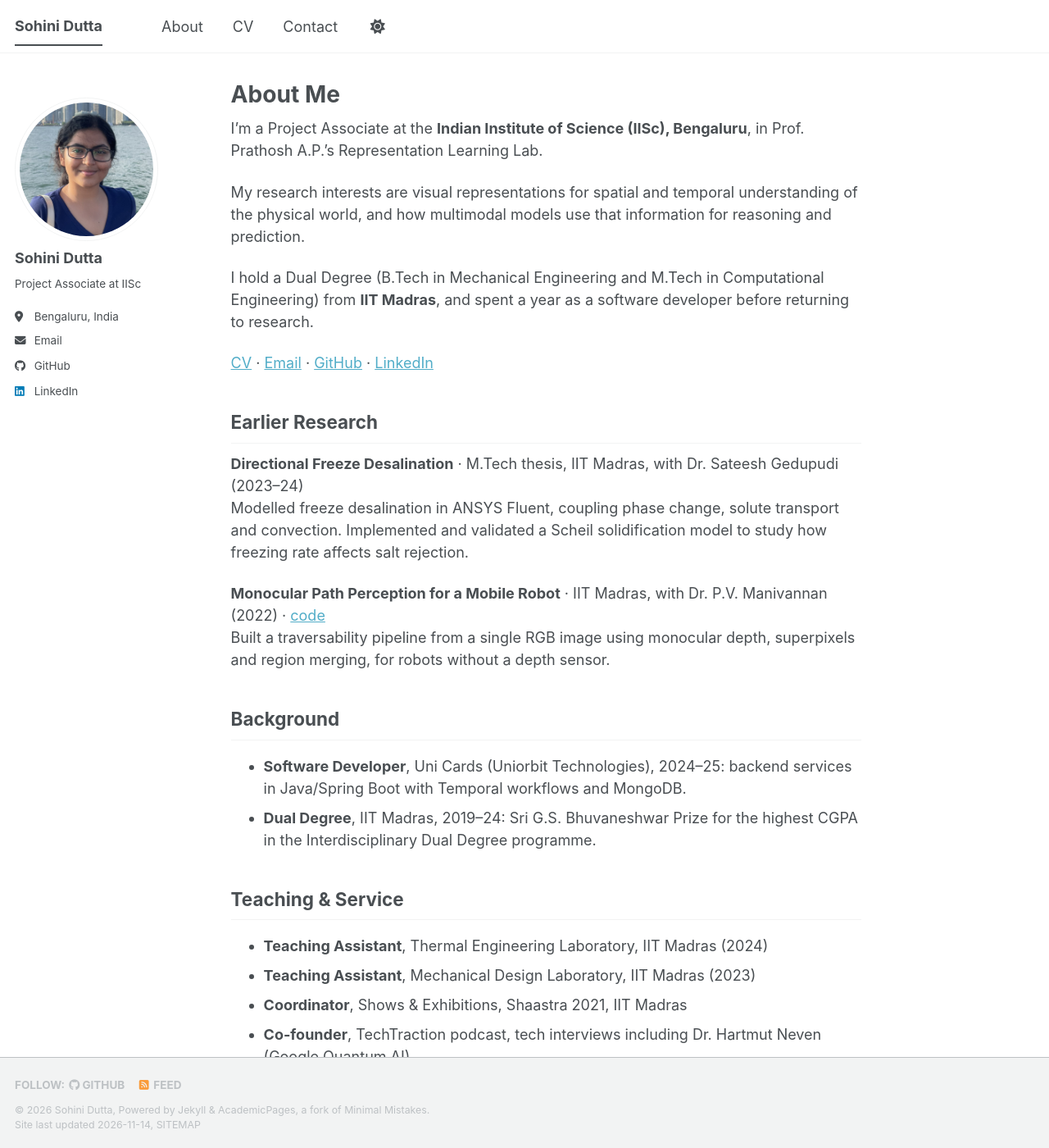
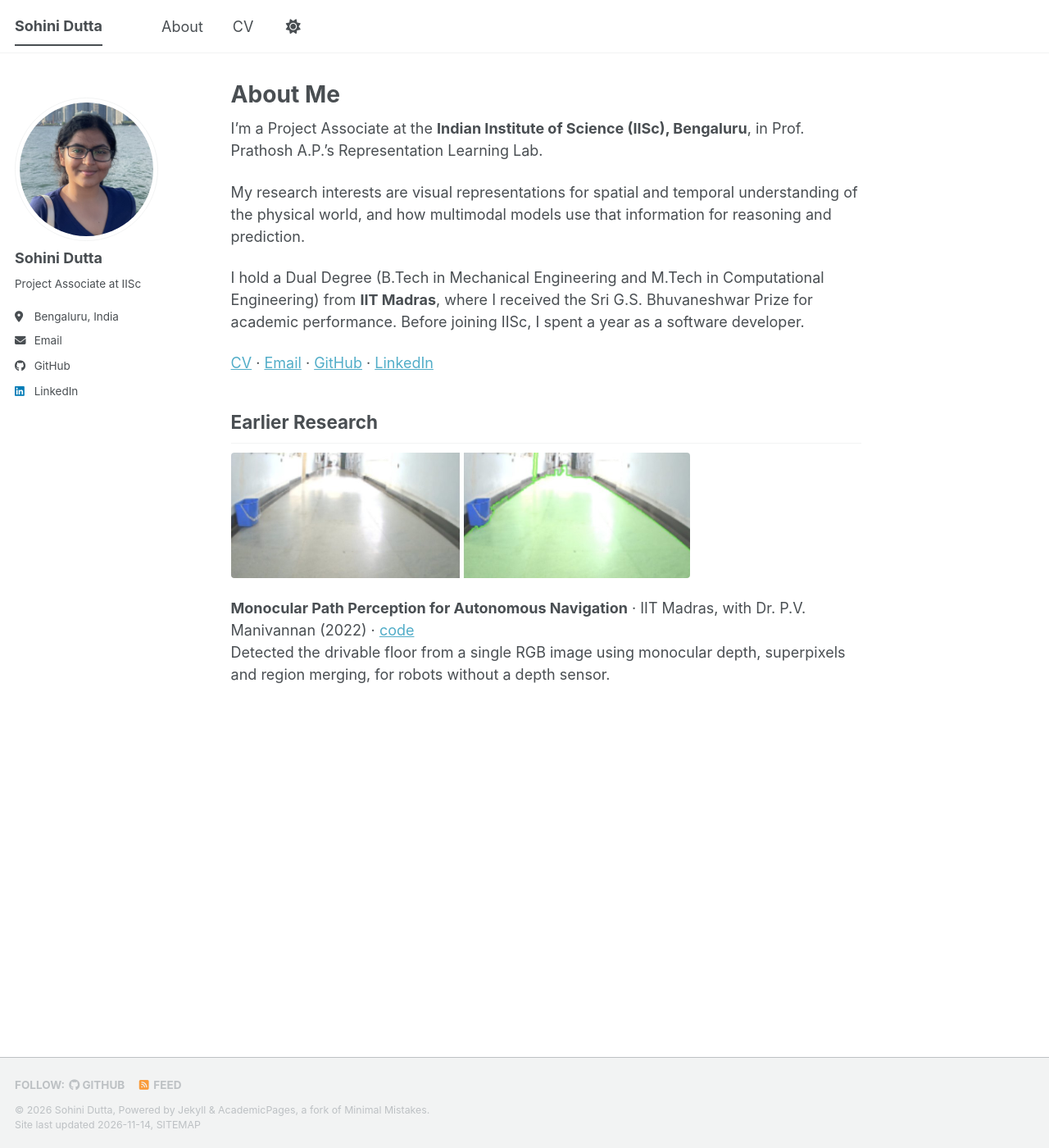
Before and after one commit to sohinidutta11/sohinidutta11.github.io, a Jekyll site: the page built from _pages/about.md, in a window 1280 px wide and 1400 px high. Shown: the whole window at 82% size. Built offline with Jekyll 4.4.1, drawn with Linux system fonts in a browser that asks for light colours; a script bundle is joined from its source files by our own code; a style sheet for code colours, icons or effects is not loaded; some of the changed text lies outside the part shown.

Commit message:
Simplify homepage: short bio, links, one earlier project

```diff
--- a/_data/navigation.yml
+++ b/_data/navigation.yml
@@ -9,6 +9,3 @@ main:
 
   - title: "CV"
     url: /files/Sohini_Dutta_CV.pdf
-
-  - title: "Contact"
-    url: /#contact
--- a/_pages/about.md
+++ b/_pages/about.md
@@ -13,7 +13,7 @@ I'm a Project Associate at the **Indian Institute of Science (IISc), Bengaluru**
 
 My research interests are visual representations for spatial and temporal understanding of the physical world, and how multimodal models use that information for reasoning and prediction.
 
-I hold a Dual Degree (B.Tech in Mechanical Engineering and M.Tech in Computational Engineering) from **IIT Madras**, and spent a year as a software developer before returning to research.
+I hold a Dual Degree (B.Tech in Mechanical Engineering and M.Tech in Computational Engineering) from **IIT Madras**, where I received the Sri G.S. Bhuvaneshwar Prize for academic performance. Before joining IISc, I spent a year as a software developer.
 
 [CV](/files/Sohini_Dutta_CV.pdf) · [Email](mailto:sohini11dutta@gmail.com) · [GitHub](https://github.com/sohinidutta11) · [LinkedIn](https://www.linkedin.com/in/sohini-dutta-6527011a1)
 
@@ -21,24 +21,7 @@ I hold a Dual Degree (B.Tech in Mechanical Engineering and M.Tech in Computation
 
 ## Earlier Research
 
-**Directional Freeze Desalination** · M.Tech thesis, IIT Madras, with Dr. Sateesh Gedupudi (2023–24)
-Modelled freeze desalination in ANSYS Fluent, coupling phase change, solute transport and convection. Implemented and validated a Scheil solidification model to study how freezing rate affects salt rejection.
+<img src="/images/research/ground-plane.jpg" alt="A corridor image and the same image with the detected floor highlighted in green" style="width:100%; max-width:560px; border-radius:4px;">
 
-**Monocular Path Perception for a Mobile Robot** · IIT Madras, with Dr. P.V. Manivannan (2022) · [code](https://github.com/sohinidutta11/ground-plane-estimation)
-Built a traversability pipeline from a single RGB image using monocular depth, superpixels and region merging, for robots without a depth sensor.
-
-## Background
-
-- **Software Developer**, Uni Cards (Uniorbit Technologies), 2024–25: backend services in Java/Spring Boot with Temporal workflows and MongoDB.
-- **Dual Degree**, IIT Madras, 2019–24: Sri G.S. Bhuvaneshwar Prize for the highest CGPA in the Interdisciplinary Dual Degree programme.
-
-## Teaching & Service
-
-- **Teaching Assistant**, Thermal Engineering Laboratory, IIT Madras (2024)
-- **Teaching Assistant**, Mechanical Design Laboratory, IIT Madras (2023)
-- **Coordinator**, Shows & Exhibitions, Shaastra 2021, IIT Madras
-- **Co-founder**, TechTraction podcast, tech interviews including Dr. Hartmut Neven (Google Quantum AI)
-
-## Contact
-
-Email is the best way to reach me: **sohini11dutta@gmail.com**
+**Monocular Path Perception for Autonomous Navigation** · IIT Madras, with Dr. P.V. Manivannan (2022) · [code](https://github.com/sohinidutta11/ground-plane-estimation)
+Detected the drivable floor from a single RGB image using monocular depth, superpixels and region merging, for robots without a depth sensor.
```
Also changed, not shown: images/research/ground-plane.jpg (added).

*-*-*

WHAT THE TASK REQUIRES.
In the material above, find every line that has the string "Assistant" and pull those lines out.

SOLUTION FOR THIS EXERCISE.
-- **Teaching Assistant**, Thermal Engineering Laboratory, IIT Madras (2024)
-- **Teaching Assistant**, Mechanical Design Laboratory, IIT Madras (2023)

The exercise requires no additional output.